Exit polls have also predicted a sweep for AAP in the civic polls in Delhi. Mr Chadha said AAP will do better than predicted there as well.
"As somebody who is the co-incharge of the party in Gujarat, let me tell you we are going to do significantly better... for a party that is contesting in a state for the first time with all its might, a new entrant, it will forever be underestimated," Mr Chadha said.
In this context, he gave the example of Delhi in 2013, where the party -- predicted to win only four to five seats in its first ever election -- ended up winning 28 seats. "People could not gauge who our voters are... Aam Aadmi Party will get a significant voteshare and form the government in Gujarat," he said.
Exit polls have predicted that AAP will win between three and 21 seats -- the upper limit predicted by the Aak Tak-Axis My India. An aggregate of nine exit polls indicate that the party will get eight seats, despite its high voltage campaign that focused on the governance in Delhi and promise to replicate it in Gujarat.
Party chief Arvind Kejriwal has predicted that AAP will win over 90 seats in Gujarat, a chunk of them in Surat, the BJP bastion of diamond traders. In 2017, AAP had failed to open its account in Gujarat.
The party has even urged voters not to vote for the Congress, saying the Grand Old Party is "finished" in Gujarat.
"I am sure there will be a huge difference between the actual results and the exit polls especially in Gujarat," senior party leader Sanjay Singh told reporters.
"People of Gujarat want change from BJP's rule after 27 years," and the results will be "unpredictable" because of this, he said. "We must wait for December 8, when the exact results will be declared," he added.
The exit polls have predicted a record victory for the BJP in Gujarat -- one that could surpass its score of 2002 assembly elections, held shortly after the post-Godhra riots in the state.
The projections appear to substantiate the speculation that AAP's entry into Gujarat will eat into the votes of the Congress. Exit polls have predicted a poor showing for the Congress. An aggregate of nine exit polls indicate that the Congress may get only 38 seats, down from 77 in the 2017 elections.

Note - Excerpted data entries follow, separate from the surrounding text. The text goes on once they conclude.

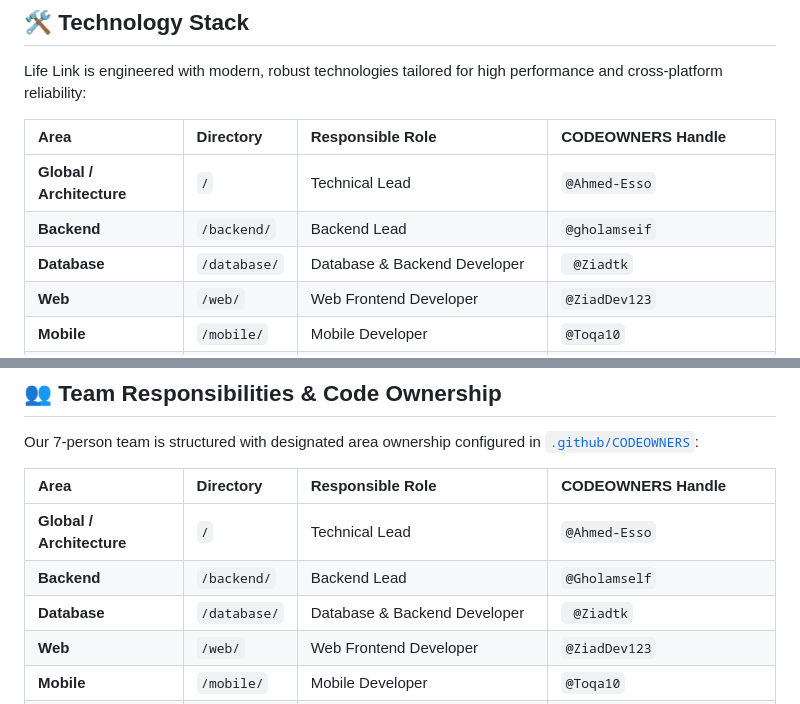
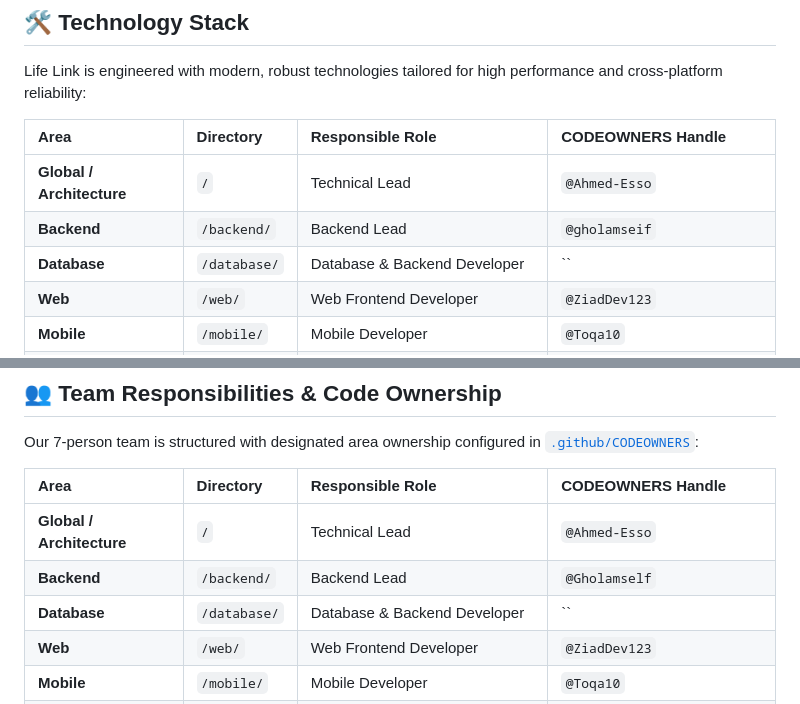
Before and after one commit to youthifyleads/life-link, a Markdown page: README.md, 2 parts joined by grey strips. Drawn GitHub-style.

Commit message:
Remove CODEOWNERS handle for Database role
Removed CODEOWNERS handle for Database role in README.

```diff
--- a/README.md
+++ b/README.md
@@ -14,7 +14,7 @@ Life Link is engineered with modern, robust technologies tailored for high perfo
 | :--- | :--- | :--- | :--- |
 | **Global / Architecture** | `/` | Technical Lead | `@Ahmed-Esso` |
 | **Backend** | `/backend/` | Backend Lead | `@gholamseif` |
-| **Database** | `/database/` | Database & Backend Developer | ` @Ziadtk` |
+| **Database** | `/database/` | Database & Backend Developer | `` |
 | **Web** | `/web/` | Web Frontend Developer | `@ZiadDev123` |
 | **Mobile** | `/mobile/` | Mobile Developer | `@Toqa10` |
 | **CI/CD & Security** | `/.github/` | Tech Lead + DevOps / Security Engineer | `@Ahmed-Esso` `@Mayar-hany-2005` |
@@ -52,7 +52,7 @@ Our 7-person team is structured with designated area ownership configured in [`.
 | :--- | :--- | :--- | :--- |
 | **Global / Architecture** | `/` | Technical Lead | `@Ahmed-Esso` |
 | **Backend** | `/backend/` | Backend Lead | `@Gholamself` |
-| **Database** | `/database/` | Database & Backend Developer | ` @Ziadtk` |
+| **Database** | `/database/` | Database & Backend Developer | `` |
 | **Web** | `/web/` | Web Frontend Developer | `@ZiadDev123` |
 | **Mobile** | `/mobile/` | Mobile Developer | `@Toqa10` |
 | **CI/CD & Security** | `/.github/` | Tech Lead + DevOps / Security Engineer | `@Ahmed-Esso` `@Mayar-hany-2005` |
```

The BJP, in contrast, could get 132 of the 182 assembly seats, up from 2017's 99 and the 128 seats it won in 2002.